__WHAT YOU WILL DO__
Once a line is found to contain "Nlines", copy it out of the listing.

__TASK DATA__
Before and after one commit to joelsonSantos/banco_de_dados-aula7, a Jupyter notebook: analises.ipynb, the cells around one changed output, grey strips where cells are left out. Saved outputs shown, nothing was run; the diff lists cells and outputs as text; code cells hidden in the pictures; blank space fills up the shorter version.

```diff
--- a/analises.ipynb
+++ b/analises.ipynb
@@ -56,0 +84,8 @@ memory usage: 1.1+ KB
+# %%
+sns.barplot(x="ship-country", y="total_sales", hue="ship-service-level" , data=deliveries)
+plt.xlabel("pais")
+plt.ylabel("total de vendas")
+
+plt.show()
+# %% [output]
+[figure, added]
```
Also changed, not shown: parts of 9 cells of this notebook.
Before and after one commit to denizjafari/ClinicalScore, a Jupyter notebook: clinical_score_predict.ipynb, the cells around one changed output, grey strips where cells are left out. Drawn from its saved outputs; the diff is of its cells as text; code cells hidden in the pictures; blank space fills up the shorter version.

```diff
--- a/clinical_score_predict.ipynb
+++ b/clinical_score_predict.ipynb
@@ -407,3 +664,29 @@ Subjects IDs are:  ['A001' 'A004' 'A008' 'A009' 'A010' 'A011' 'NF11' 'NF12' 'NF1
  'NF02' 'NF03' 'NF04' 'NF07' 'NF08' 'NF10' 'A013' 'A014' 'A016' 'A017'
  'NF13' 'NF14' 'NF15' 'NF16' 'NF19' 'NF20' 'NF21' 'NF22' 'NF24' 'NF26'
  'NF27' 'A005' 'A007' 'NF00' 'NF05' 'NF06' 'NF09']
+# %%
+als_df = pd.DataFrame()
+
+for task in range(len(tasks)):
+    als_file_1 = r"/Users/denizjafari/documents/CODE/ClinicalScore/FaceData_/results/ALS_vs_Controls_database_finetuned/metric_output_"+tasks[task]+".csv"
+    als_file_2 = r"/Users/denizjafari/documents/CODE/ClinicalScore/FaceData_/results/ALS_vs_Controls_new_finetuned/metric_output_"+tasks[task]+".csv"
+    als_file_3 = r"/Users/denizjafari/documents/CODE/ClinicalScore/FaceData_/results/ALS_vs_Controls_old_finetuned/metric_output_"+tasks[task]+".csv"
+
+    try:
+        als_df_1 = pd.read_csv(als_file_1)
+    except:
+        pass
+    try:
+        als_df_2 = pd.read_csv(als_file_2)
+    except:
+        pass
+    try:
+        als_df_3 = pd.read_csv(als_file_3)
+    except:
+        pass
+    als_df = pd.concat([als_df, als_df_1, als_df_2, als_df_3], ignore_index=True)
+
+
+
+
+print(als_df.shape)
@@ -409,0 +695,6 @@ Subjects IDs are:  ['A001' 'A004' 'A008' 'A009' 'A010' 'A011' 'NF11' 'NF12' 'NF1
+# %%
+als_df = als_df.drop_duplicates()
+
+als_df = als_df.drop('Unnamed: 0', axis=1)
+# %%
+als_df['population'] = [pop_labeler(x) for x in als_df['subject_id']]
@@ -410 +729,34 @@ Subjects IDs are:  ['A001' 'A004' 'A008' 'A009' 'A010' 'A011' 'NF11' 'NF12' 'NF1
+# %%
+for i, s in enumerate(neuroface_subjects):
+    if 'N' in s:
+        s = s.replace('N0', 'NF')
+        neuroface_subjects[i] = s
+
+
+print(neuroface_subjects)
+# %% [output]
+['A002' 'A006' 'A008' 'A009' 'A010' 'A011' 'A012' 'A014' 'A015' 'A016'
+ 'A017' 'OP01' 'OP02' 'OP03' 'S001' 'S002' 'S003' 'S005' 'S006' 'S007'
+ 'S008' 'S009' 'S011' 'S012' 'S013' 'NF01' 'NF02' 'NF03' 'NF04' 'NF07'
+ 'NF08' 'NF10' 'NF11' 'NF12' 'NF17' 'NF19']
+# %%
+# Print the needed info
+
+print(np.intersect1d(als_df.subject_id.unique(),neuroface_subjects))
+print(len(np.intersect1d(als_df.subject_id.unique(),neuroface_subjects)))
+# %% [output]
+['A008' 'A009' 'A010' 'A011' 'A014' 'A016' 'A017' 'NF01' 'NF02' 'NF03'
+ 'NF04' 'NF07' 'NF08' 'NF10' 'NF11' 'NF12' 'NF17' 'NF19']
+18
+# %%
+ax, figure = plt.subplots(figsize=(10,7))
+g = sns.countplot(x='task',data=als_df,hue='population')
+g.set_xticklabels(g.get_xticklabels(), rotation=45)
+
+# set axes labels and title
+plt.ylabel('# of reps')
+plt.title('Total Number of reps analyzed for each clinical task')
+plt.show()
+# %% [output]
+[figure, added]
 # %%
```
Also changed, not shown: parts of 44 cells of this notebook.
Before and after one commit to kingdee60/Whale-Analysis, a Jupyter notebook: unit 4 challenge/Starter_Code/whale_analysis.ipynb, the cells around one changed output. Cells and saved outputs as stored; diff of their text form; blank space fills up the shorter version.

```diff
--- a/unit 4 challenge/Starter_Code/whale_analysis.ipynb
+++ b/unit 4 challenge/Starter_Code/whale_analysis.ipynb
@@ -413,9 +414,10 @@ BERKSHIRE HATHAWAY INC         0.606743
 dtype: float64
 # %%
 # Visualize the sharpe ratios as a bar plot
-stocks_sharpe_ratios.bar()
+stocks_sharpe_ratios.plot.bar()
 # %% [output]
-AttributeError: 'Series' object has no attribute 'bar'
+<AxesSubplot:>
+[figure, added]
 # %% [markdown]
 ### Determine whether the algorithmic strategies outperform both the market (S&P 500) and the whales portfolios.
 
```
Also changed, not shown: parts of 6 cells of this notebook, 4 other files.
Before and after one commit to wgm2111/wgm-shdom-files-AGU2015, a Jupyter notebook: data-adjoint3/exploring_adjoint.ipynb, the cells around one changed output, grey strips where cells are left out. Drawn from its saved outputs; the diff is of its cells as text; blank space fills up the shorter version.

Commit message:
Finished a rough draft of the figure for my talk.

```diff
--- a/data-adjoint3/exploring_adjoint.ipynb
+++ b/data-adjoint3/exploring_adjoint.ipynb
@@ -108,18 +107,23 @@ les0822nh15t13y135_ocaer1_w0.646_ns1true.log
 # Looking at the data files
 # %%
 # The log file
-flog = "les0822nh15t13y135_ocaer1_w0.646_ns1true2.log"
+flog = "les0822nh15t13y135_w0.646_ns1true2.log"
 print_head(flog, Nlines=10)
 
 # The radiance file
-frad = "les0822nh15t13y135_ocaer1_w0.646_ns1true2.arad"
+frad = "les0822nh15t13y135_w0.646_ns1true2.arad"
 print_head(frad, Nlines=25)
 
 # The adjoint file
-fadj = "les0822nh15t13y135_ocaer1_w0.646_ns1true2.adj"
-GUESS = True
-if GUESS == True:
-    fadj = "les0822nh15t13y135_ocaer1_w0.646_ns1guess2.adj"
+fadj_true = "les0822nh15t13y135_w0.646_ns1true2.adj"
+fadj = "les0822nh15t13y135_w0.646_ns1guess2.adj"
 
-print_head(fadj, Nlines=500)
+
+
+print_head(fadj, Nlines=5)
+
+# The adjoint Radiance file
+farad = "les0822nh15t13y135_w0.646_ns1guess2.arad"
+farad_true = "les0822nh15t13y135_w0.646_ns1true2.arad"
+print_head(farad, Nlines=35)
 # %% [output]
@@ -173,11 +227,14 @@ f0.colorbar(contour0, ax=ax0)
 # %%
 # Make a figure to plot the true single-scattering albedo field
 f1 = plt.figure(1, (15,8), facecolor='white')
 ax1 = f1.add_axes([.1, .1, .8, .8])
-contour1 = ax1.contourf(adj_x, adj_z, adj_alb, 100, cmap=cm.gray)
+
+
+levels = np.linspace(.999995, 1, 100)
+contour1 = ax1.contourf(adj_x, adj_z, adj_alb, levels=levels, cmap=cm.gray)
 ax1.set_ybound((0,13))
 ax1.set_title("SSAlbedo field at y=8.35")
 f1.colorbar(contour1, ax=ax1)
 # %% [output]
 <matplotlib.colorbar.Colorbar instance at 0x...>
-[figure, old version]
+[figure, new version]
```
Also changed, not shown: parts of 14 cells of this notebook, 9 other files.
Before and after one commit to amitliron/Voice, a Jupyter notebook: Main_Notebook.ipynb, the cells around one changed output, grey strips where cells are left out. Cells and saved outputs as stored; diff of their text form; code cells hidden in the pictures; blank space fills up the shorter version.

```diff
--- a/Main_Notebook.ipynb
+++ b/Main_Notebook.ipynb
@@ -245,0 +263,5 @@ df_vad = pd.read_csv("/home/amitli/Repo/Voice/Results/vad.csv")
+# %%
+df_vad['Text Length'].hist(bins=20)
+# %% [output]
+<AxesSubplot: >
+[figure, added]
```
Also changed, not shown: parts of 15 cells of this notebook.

__TASK ANSWER__
 print_head(flog, Nlines=10)
 print_head(frad, Nlines=25)
-print_head(fadj, Nlines=500)
+print_head(fadj, Nlines=5)
+print_head(farad, Nlines=35)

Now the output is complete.